Baku, December 26, AZERTAC
A cure for sugar cravings is a major step nearer after scientists identified a hormone which suppresses a "sweet tooth".
Researchers say their findings, published online in the journal Cell Metabolism, could improve the diet and help patients who are diabetic or obese.
While sugar cravings are common, particularly at this time of year, the physiological mechanisms that trigger our "sweet tooth" were not well defined until now.
But the new study in mice shows that a hormone produced by the liver, fibroblast growth factor 21 (FGF21), suppresses the consumption of simple sugars.
The researchers say that FGF21 is produced in the liver in response to high carbohydrate levels.
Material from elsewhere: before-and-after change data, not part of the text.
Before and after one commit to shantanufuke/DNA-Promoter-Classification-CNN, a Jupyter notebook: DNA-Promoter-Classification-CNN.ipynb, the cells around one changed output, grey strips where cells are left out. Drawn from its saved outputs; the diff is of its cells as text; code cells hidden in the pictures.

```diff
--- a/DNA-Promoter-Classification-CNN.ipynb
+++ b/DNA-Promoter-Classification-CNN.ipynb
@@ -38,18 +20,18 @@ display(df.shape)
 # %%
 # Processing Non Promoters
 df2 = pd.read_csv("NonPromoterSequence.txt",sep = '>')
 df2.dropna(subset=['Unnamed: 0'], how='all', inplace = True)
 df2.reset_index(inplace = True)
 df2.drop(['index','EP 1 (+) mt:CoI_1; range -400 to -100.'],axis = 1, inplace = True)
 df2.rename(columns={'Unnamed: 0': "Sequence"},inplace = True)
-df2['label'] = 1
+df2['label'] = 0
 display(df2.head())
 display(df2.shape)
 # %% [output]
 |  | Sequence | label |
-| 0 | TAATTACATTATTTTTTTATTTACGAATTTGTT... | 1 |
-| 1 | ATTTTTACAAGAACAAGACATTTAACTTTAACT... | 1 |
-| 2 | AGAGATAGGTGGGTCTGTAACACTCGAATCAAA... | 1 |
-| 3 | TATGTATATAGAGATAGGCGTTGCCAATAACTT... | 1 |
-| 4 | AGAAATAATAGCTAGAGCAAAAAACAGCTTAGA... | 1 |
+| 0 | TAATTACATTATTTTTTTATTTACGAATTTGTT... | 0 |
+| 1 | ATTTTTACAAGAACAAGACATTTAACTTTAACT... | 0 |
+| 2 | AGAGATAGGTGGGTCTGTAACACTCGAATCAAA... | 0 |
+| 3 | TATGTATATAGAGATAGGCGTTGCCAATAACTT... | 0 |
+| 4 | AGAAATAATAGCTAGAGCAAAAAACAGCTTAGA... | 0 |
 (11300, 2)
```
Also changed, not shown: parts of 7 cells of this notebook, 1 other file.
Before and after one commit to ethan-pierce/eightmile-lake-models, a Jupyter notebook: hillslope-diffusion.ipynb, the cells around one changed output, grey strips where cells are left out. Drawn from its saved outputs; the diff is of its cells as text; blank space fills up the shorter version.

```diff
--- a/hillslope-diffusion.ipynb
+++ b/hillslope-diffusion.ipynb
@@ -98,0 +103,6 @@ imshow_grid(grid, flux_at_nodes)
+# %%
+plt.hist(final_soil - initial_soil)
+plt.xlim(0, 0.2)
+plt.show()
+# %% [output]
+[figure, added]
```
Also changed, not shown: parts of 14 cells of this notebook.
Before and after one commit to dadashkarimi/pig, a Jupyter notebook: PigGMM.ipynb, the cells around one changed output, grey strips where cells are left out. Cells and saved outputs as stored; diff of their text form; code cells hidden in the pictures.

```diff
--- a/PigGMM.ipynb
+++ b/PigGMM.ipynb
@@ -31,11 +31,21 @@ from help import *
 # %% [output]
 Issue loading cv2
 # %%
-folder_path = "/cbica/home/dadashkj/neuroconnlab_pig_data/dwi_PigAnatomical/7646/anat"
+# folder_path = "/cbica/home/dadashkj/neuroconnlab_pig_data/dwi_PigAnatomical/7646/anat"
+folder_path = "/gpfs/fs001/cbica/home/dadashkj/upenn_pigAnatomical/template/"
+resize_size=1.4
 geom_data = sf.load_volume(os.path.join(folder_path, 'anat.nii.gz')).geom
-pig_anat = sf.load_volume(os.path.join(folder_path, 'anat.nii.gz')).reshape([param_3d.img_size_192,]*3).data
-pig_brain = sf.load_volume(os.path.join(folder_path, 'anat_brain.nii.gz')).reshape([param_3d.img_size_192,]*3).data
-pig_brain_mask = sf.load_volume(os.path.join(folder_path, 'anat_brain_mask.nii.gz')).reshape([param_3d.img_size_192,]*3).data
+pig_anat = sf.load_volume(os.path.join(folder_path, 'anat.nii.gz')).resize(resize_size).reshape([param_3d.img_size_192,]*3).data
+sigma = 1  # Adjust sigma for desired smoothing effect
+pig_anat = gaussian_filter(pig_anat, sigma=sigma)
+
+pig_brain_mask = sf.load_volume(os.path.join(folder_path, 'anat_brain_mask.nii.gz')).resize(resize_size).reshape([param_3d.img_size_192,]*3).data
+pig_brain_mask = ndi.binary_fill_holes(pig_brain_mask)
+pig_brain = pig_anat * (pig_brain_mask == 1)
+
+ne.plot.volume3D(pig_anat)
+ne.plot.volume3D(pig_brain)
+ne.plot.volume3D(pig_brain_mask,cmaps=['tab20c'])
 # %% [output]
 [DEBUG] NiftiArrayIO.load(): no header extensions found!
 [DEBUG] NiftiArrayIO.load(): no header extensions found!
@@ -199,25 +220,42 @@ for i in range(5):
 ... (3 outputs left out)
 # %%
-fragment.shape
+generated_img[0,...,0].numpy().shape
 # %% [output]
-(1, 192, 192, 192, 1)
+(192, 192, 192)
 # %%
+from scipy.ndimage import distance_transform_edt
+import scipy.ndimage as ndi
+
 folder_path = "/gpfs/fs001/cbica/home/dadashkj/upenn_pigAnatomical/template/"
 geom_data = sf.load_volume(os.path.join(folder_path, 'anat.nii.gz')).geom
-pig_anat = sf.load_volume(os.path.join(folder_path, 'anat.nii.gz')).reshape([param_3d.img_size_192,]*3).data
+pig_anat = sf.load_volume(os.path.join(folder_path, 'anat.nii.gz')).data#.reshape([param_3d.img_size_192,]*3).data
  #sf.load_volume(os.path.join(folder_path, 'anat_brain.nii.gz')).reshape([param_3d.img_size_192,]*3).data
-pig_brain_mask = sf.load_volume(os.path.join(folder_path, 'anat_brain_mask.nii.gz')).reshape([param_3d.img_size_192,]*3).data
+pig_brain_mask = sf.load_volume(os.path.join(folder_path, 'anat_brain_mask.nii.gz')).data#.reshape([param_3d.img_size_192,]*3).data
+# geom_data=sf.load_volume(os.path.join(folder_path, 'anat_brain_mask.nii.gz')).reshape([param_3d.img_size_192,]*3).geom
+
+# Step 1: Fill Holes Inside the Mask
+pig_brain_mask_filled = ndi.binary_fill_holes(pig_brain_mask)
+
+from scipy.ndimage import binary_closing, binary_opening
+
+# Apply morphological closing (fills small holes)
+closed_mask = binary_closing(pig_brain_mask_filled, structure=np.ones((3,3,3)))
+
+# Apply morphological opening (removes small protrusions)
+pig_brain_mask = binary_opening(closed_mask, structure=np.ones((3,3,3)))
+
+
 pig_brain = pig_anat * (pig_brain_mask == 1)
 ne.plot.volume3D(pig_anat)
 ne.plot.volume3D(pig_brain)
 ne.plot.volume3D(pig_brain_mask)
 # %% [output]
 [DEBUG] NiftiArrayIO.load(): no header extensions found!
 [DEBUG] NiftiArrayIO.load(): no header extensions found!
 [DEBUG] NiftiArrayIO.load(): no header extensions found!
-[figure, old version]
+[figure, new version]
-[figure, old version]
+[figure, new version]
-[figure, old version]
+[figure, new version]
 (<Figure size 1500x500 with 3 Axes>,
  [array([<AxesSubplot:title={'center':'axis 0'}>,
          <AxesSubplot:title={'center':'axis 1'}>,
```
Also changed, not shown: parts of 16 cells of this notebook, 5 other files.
The hormone then enters the bloodstream, where it sends a signal to the brain to suppress the preference for sweets.
The study's co-senior author Doctor Matthew Potthoff, assistant professor of pharmacology in the University of Iowa in the US, said: "This is the first liver-derived hormone we know that regulates sugar intake specifically."
Previous research explains how certain hormones affect appetite; however, these hormones don't regulate any specific macronutrient - carbohydrate, protein, fat - and are produced by organs other than the liver.